Hitler, Mozart, and Abortion
Gerard Vanderleun laments the social cost of abortion, wondering, “Of all those babies we destroyed, how many were Einsteins, how many were Mozarts?” Harvey Olson retorts, “Statistically, about as many as there were Hitlers, Dahmers, and Chos.”
A debate ensues about the statistical likelihood that a given aborted fetus would mature into a genius vice a sociopath with a side argument about their relative value. Harvey observes, “I’d give up Jim Henson for Karl Marx. I love muppets, but I *really* hate communism.”

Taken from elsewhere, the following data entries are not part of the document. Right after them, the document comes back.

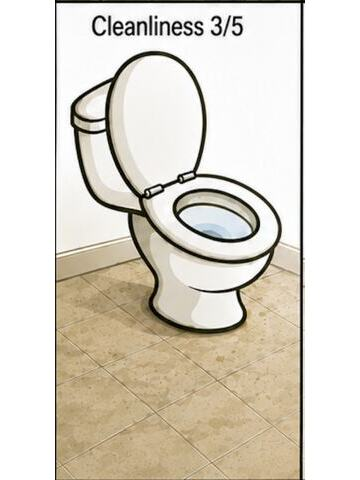
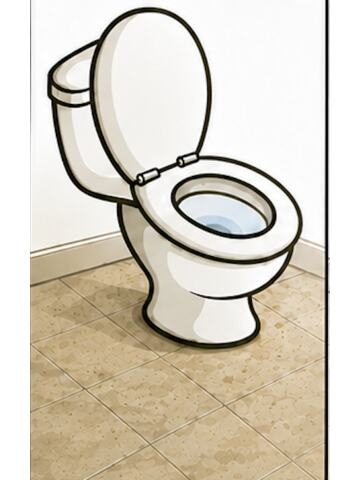
feat: replace toilet spot with toilet cartoon images

diff --git a/src/app/controllers/map-controller.js b/src/app/controllers/map-controller.js
@@ -137,7 +137,7 @@ export function createMapController(elements, onToiletSelected = () => {}, auth 
   let selectedRating = null;
   let feedbackSubmitAttemptedWithoutRating = false;
   let selectedCommentMedia = [];
-  let visualCleanlinessLevel = 3;
+  let visualCleanlinessLevel = 0;
   let currentDetailSection = "overview";
 
   const feedbackThreadController = createFeedbackThreadController(
@@ -185,12 +185,25 @@ export function createMapController(elements, onToiletSelected = () => {}, auth 
   }
 
   function normaliseVisualCleanlinessLevel(level) {
-    const value = Math.round(Number(level) * 2) / 2;
-    return visualCleanlinessLevels.has(value) ? value : 3;
+    const rawValue = Number(level);
+    if (rawValue === 0) return 0;
+
+    const value = Math.round(rawValue * 2) / 2;
+    return visualCleanlinessLevels.has(value) ? value : 0;
   }
 
   function getVisualCleanlinessLevel(level = visualCleanlinessLevel) {
     const value = normaliseVisualCleanlinessLevel(level);
+    if (value === 0) {
+      return {
+        value,
+        label: "No rating selected",
+        tone: "Choose a cleanliness rating",
+        image: "",
+        fixtureType: "toilet"
+      };
+    }
+
     const definition = visualCleanlinessLevels.get(value);
     return {
       value,
@@ -330,7 +343,7 @@ export function createMapController(elements, onToiletSelected = () => {}, auth 
       }
     }
 
-    setVisualCleanlinessLevel(hasRating ? rating : 3);
+    setVisualCleanlinessLevel(hasRating ? rating : 0);
   }
 
   function isPlaceholderToiletComment(comment = "") {
@@ -449,7 +462,7 @@ export function createMapController(elements, onToiletSelected = () => {}, auth 
   }
 
   function resetVisualCleanlinessRating() {
-    setVisualCleanlinessLevel(3);
+    setVisualCleanlinessLevel(0);
   }
 
   function setCommentMediaStatus(message = getCommentMediaStatus(selectedCommentMedia)) {
@@ -676,14 +689,14 @@ export function createMapController(elements, onToiletSelected = () => {}, auth 
 
   function createToiletIcon(toilet, selected = false) {
     const classes = ["map-marker"];
-    if (toilet.paid) classes.push("is-paid");
     if (selected) classes.push("is-selected");
+    const level = getVisualCleanlinessLevel(getCleanlinessVisualLevel(toilet));
 
     return window.L.divIcon({
       className: "map-marker-icon",
-      html: `<span class="${classes.join(" ")}" aria-hidden="true"></span>`,
-      iconSize: [30, 30],
-      iconAnchor: [15, 30]
+      html: `<span class="${classes.join(" ")}" aria-hidden="true"><img class="map-marker-image" src="${level.image}" alt="" loading="lazy" /></span>`,
+      iconSize: [44, 58],
+      iconAnchor: [22, 58]
     });
   }
 

diff --git a/src/html/comment-composer.html b/src/html/comment-composer.html
@@ -15,7 +15,7 @@
                     <p>Required for feedback. Match the picture to what you saw.</p>
                   </div>
                   <div class="feedback-visual-rating">
-                    <div class="visual-preview-card feedback-visual-preview" id="visual-cleanliness-preview" data-cleanliness="3" role="img" aria-label="Cartoon toilet cleanliness preview: OK">
+                    <div class="visual-preview-card feedback-visual-preview" id="visual-cleanliness-preview" data-cleanliness="0" role="img" aria-label="No cleanliness rating selected">
                       <img id="visual-cleanliness-image" class="visual-cleanliness-image is-hidden" src="" alt="Real toilet cleanliness preview" />
                       <svg class="cartoon-toilet-svg" viewBox="0 0 220 180" aria-hidden="true" focusable="false">
                         <rect class="toilet-room-floor" x="22" y="128" width="176" height="18" rx="9"></rect>
@@ -77,10 +77,10 @@
                         <span>Dirtier</span>
                         <span>Cleaner</span>
                       </div>
-                      <p class="visual-cleanliness-state" id="visual-cleanliness-state" aria-live="polite">OK</p>
+                      <p class="visual-cleanliness-state" id="visual-cleanliness-state" aria-live="polite">No rating selected - Choose a cleanliness rating</p>
                     </div>
                   </div>
-                  <p class="survey-status" id="map-survey-status" aria-live="polite">Choose 1 to 5 stars to continue.</p>
+                  <p class="survey-status" id="map-survey-status" aria-live="polite">Choose 0.5 to 5 stars to continue.</p>
                 </section>
                 <textarea id="comment-input" placeholder="Add details if useful..."></textarea>
                 <div class="comment-preset-tags" aria-label="Quick comment tags">

diff --git a/src/styles/map.css b/src/styles/map.css
@@ -40,29 +40,43 @@
 
 .map-marker {
   display: block;
-  width: 30px;
-  height: 30px;
-  transform: rotate(45deg);
-  border: 3px solid white;
-  border-radius: 50% 50% 50% 7px;
-  background: #2ecc71; /* Green for free */
+  position: relative;
+  width: 44px;
+  height: 54px;
+  border: 2px solid white;
+  border-radius: 9px;
+  background: white;
   box-shadow: 0 6px 18px rgb(31 42 51 / 28%);
+  overflow: visible;
 }
 
 .map-marker::after {
   content: "";
   position: absolute;
-  inset: 8px;
-  border-radius: 50%;
+  left: 50%;
+  bottom: -8px;
+  width: 14px;
+  height: 14px;
+  transform: translateX(-50%) rotate(45deg);
+  border-right: 2px solid white;
+  border-bottom: 2px solid white;
+  border-radius: 0 0 3px 0;
   background: white;
+  box-shadow: 4px 4px 10px rgb(31 42 51 / 18%);
+  z-index: -1;
 }
 
-.map-marker.is-paid {
-  background: #e74c3c; /* Red for paid */
+.map-marker-image {
+  display: block;
+  width: 100%;
+  height: 100%;
+  border-radius: 7px;
+  object-fit: contain;
 }
 
 .map-marker.is-selected {
-  box-shadow: 0 0 0 6px rgb(236 61 114 / 22%), 0 6px 18px rgb(31 42 51 / 28%);
+  border-color: var(--pink);
+  box-shadow: 0 0 0 5px rgb(236 61 114 / 22%), 0 6px 18px rgb(31 42 51 / 28%);
 }
 
 .map-legend {
@@ -95,18 +109,12 @@
   gap: 8px;
 }
 
-.legend-color {
-  width: 12px;
-  height: 12px;
-  border-radius: 50%;
-}
-
-.legend-color.free {
-  background: #2ecc71;
-}
-
-.legend-color.paid {
-  background: #e74c3c;
+.legend-rating-thumb {
+  width: 22px;
+  height: 30px;
+  border: 1px solid #d8dfd6;
+  border-radius: 5px;
+  object-fit: contain;
 }
 
 .map-user-marker {
@@ -398,4 +406,3 @@
   content: ">";
   float: right;
 }
-

diff --git a/src/app/app.js b/src/app/app.js
@@ -13,6 +13,7 @@ export function createApp() {
   let accountController = null;
   let tabController = null;
   let boundsFetchTimeoutId = null;
+  const mapCleanlinessRange = "3days";
   const toiletPlayground = createToiletPlayground(elements.feedbackSceneRoot);
 
   const mapController = createMapController(elements, (toilet) => toiletPlayground.setContext(toilet), {
@@ -24,7 +25,7 @@ export function createApp() {
       tabController?.setTab("account");
     },
     onCleanlinessSaved: () =>
-      initializeToilets("all", {
+      initializeToilets(mapCleanlinessRange, {
         force: true
       }),
     getFeedbackSceneSnapshot: () => toiletPlayground.getSubmissionSnapshot(),
@@ -36,7 +37,7 @@ export function createApp() {
 
       boundsFetchTimeoutId = window.setTimeout(() => {
         boundsFetchTimeoutId = null;
-        initializeToilets("all", {
+        initializeToilets(mapCleanlinessRange, {
           bounds,
           merge: true
         });
@@ -285,7 +286,7 @@ export function createApp() {
 
     // Fetch live data using current map bounds.
     await Promise.all([
-      initializeToilets("all", {
+      initializeToilets(mapCleanlinessRange, {
         force: true,
         merge: false
       }),

diff --git a/src/styles/cleanliness-feedback.css b/src/styles/cleanliness-feedback.css
@@ -300,6 +300,41 @@
   right: 0;
 }
 
+.visual-rating-step-buttons {
+  display: flex;
+  flex: 0 0 100%;
+  flex-wrap: wrap;
+  gap: 4px;
+  margin-top: 2px;
+}
+
+.visual-rating-step {
+  min-width: 32px;
+  height: 24px;
+  padding: 0 6px;
+  border: 1px solid #d8dfd6;
+  border-radius: 999px;
+  color: #142c72;
+  font-size: 10px;
+  font-weight: 800;
+  line-height: 1;
+  background: #fbfdf8;
+  cursor: pointer;
+}
+
+.visual-rating-step:hover,
+.visual-rating-step:focus-visible,
+.visual-rating-step.is-selected {
+  border-color: #d8aa38;
+  color: #1f2a33;
+  background: rgb(216 170 56 / 18%);
+}
+
+.visual-rating-step:focus-visible {
+  outline: 3px solid rgb(54 111 171 / 24%);
+  outline-offset: 2px;
+}
+
 .visual-scale-labels {
   display: flex;
   justify-content: space-between;
@@ -316,4 +351,3 @@
   font-weight: 800;
   line-height: 1.35;
 }
-

diff --git a/src/html/map-view.html b/src/html/map-view.html
@@ -2,12 +2,13 @@
             <div class="map-canvas" id="map" aria-label="Interactive map of nearby toilets"></div>
             <div class="map-legend" aria-hidden="true">
               <div class="legend-item">
-                <span class="legend-color free"></span>
-                <span>Free</span>
+                <span>3-day rating</span>
               </div>
               <div class="legend-item">
-                <span class="legend-color paid"></span>
-                <span>Paid</span>
+                <img class="legend-rating-thumb" src="toilet_levels/level_05_small.jpg" alt="" />
+                <span>Dirtier</span>
+                <img class="legend-rating-thumb" src="toilet_levels/level_5_small.jpg" alt="" />
+                <span>Cleaner</span>
               </div>
             </div>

Amusing as that all is, it strikes me that, if the argument for abortion hinges on the exceedingly small chance that a given fetus would mature into a future Einstein or Shakespeare, the pro-choice side wins. Surely, statistically unlikely possibilities are no reason to restrict people’s freedom, especially on such an important matter as becoming responsible for the care of a child for two decades or more.
Either the unborn child is a human being, with certain inalienable rights, or it isn’t. If it is, then it deserves to live regardless of whether it might grow up to discover the cure for cancer.